Retype the records below exactly as they appear, but leave out any pictures.

◆ Data extracted from a collection ◆
+ + +
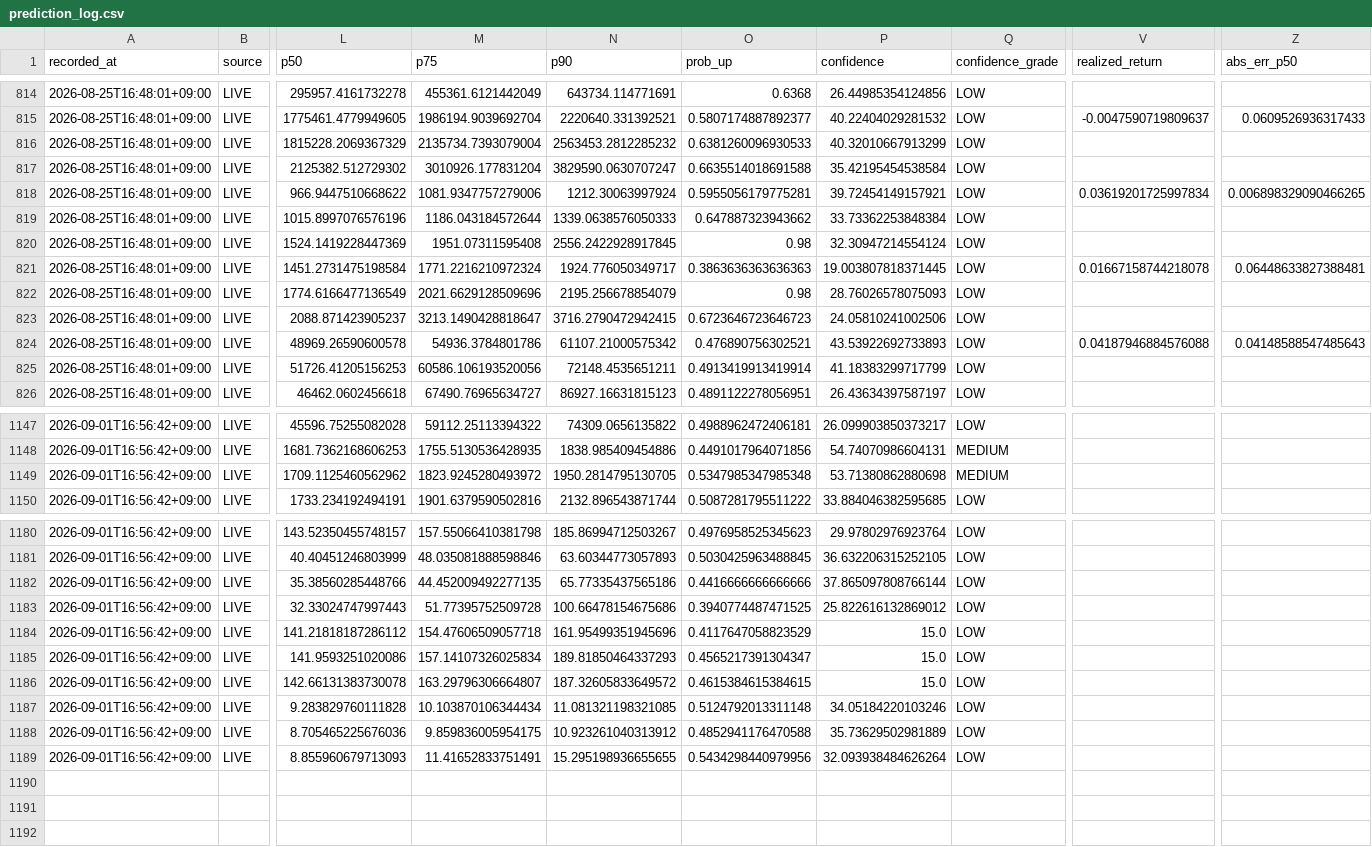
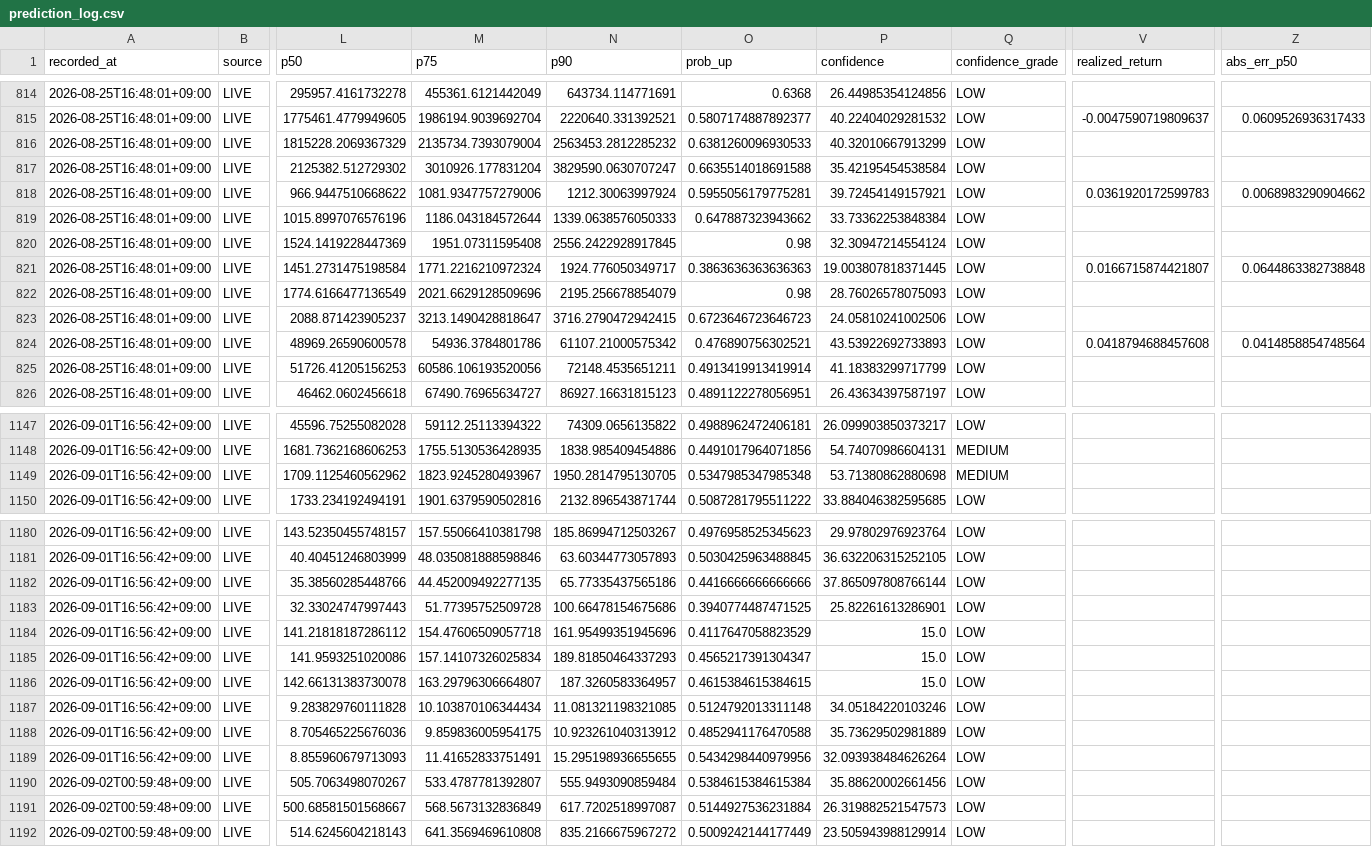
Before and after one commit to CRCBIT/STOCK_PREDICT, a CSV file: published/prediction_log.csv, drawn as a sheet; only a part is shown, gaps mark what is left out; rows hold the shown columns only; the diff covers the shown part only; the diff names each change by its address in the sheet, - before the commit and + after, or states it on an @@ line.

Commit message:
predictions update 2026-09-02 00:59

```diff
--- a/published/prediction_log.csv
+++ b/published/prediction_log.csv
-V818 (realized_return): 0.03619201725997834
+V818 (realized_return): 0.0361920172599783
-Z818 (abs_err_p50): 0.006898329090466265
+Z818 (abs_err_p50): 0.0068983290904662
-V821 (realized_return): 0.01667158744218078
+V821 (realized_return): 0.0166715874421807
-Z821 (abs_err_p50): 0.06448633827388481
+Z821 (abs_err_p50): 0.0644863382738848
-V824 (realized_return): 0.04187946884576088
+V824 (realized_return): 0.0418794688457608
-Z824 (abs_err_p50): 0.04148588547485643
+Z824 (abs_err_p50): 0.0414858854748564
-M1149 (p75): 1823.9245280493972
+M1149 (p75): 1823.9245280493967
-P1183 (confidence): 25.822616132869012
+P1183 (confidence): 25.82261613286901
-N1186 (p90): 187.32605833649572
+N1186 (p90): 187.3260583364957
+row 1190: 2026-09-02T00:59:48+09:00 | LIVE | 505.7063498070267 | 533.4787781392807 | 555.9493090859484 | 0.5384615384615384 | 35.88620002661456 | LOW
+row 1191: 2026-09-02T00:59:48+09:00 | LIVE | 500.68581501568667 | 568.5673132836849 | 617.7202518997087 | 0.5144927536231884 | 26.319882521547573 | LOW
+row 1192: 2026-09-02T00:59:48+09:00 | LIVE | 514.6245604218143 | 641.3569469610808 | 835.2166675967272 | 0.5009242144177449 | 23.505943988129914 | LOW
```
Also changed, not shown: 32 edited cells elsewhere in this file, published/backtest/backtest_SMR_h10.csv, published/backtest/backtest_SMR_h30.csv, 12 other files.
+ + +
◆ YOUR SOLUTION ◆
Before and after one commit to CRCBIT/STOCK_PREDICT, a CSV file: published/prediction_log.csv, drawn as a sheet; only a part is shown, gaps mark what is left out; rows hold the shown columns only; the diff covers the shown part only; the diff names each change by its address in the sheet, - before the commit and + after, or states it on an @@ line.

Commit message:
predictions update 2026-09-02 00:59

```diff
--- a/published/prediction_log.csv
+++ b/published/prediction_log.csv
-V818 (realized_return): 0.03619201725997834
+V818 (realized_return): 0.0361920172599783
-Z818 (abs_err_p50): 0.006898329090466265
+Z818 (abs_err_p50): 0.0068983290904662
-V821 (realized_return): 0.01667158744218078
+V821 (realized_return): 0.0166715874421807
-Z821 (abs_err_p50): 0.06448633827388481
+Z821 (abs_err_p50): 0.0644863382738848
-V824 (realized_return): 0.04187946884576088
+V824 (realized_return): 0.0418794688457608
-Z824 (abs_err_p50): 0.04148588547485643
+Z824 (abs_err_p50): 0.0414858854748564
-M1149 (p75): 1823.9245280493972
+M1149 (p75): 1823.9245280493967
-P1183 (confidence): 25.822616132869012
+P1183 (confidence): 25.82261613286901
-N1186 (p90): 187.32605833649572
+N1186 (p90): 187.3260583364957
+row 1190: 2026-09-02T00:59:48+09:00 | LIVE | 505.7063498070267 | 533.4787781392807 | 555.9493090859484 | 0.5384615384615384 | 35.88620002661456 | LOW
+row 1191: 2026-09-02T00:59:48+09:00 | LIVE | 500.68581501568667 | 568.5673132836849 | 617.7202518997087 | 0.5144927536231884 | 26.319882521547573 | LOW
+row 1192: 2026-09-02T00:59:48+09:00 | LIVE | 514.6245604218143 | 641.3569469610808 | 835.2166675967272 | 0.5009242144177449 | 23.505943988129914 | LOW
```
Also changed, not shown: 32 edited cells elsewhere in this file, published/backtest/backtest_SMR_h10.csv, published/backtest/backtest_SMR_h30.csv, 12 other files.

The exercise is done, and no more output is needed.